- **WHAT YOU WILL DO**
Return all entries verbatim; skip any pictures.

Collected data
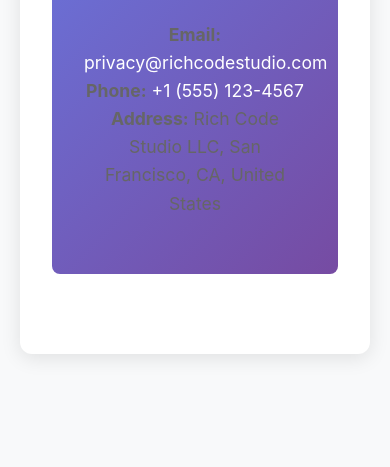
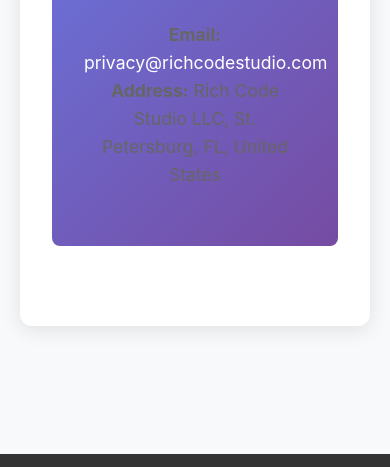
Before and after one commit to mrpolanco/richcodestudio, a plain HTML site: page privacypolicy.html in a window 390 px wide. Shown: the part 7924-8391 px from the top of the page. Drawn offline with Linux system fonts and the light colour scheme.

Commit message:
Remove phone # and edit address

```diff
--- a/privacypolicy.html
+++ b/privacypolicy.html
@@ -494,8 +494,7 @@
                         <p>If you have any questions about this Privacy Policy or our data practices, please contact us:</p>
                         <p>
                             <strong>Email:</strong> <a href="mailto:privacy@richcodestudio.com" aria-label="Send email to privacy@richcodestudio.com">privacy@richcodestudio.com</a><br>
-                            <strong>Phone:</strong> <a href="tel:+1-555-123-4567" aria-label="Call us at +1 (555) 123-4567">+1 (555) 123-4567</a><br>
-                            <strong>Address:</strong> Rich Code Studio LLC, San Francisco, CA, United States
+                            <strong>Address:</strong> Rich Code Studio LLC, St. Petersburg, FL, United States
                         </p>
                     </div>
                 </section>
```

- **FINISHED EXERCISE**
Before and after one commit to mrpolanco/richcodestudio, a plain HTML site: page privacypolicy.html in a window 390 px wide. Shown: the part 7924-8391 px from the top of the page. Drawn offline with Linux system fonts and the light colour scheme.

Commit message:
Remove phone # and edit address

```diff
--- a/privacypolicy.html
+++ b/privacypolicy.html
@@ -494,8 +494,7 @@
                         <p>If you have any questions about this Privacy Policy or our data practices, please contact us:</p>
                         <p>
                             <strong>Email:</strong> <a href="mailto:privacy@richcodestudio.com" aria-label="Send email to privacy@richcodestudio.com">privacy@richcodestudio.com</a><br>
-                            <strong>Phone:</strong> <a href="tel:+1-555-123-4567" aria-label="Call us at +1 (555) 123-4567">+1 (555) 123-4567</a><br>
-                            <strong>Address:</strong> Rich Code Studio LLC, San Francisco, CA, United States
+                            <strong>Address:</strong> Rich Code Studio LLC, St. Petersburg, FL, United States
                         </p>
                     </div>
                 </section>
```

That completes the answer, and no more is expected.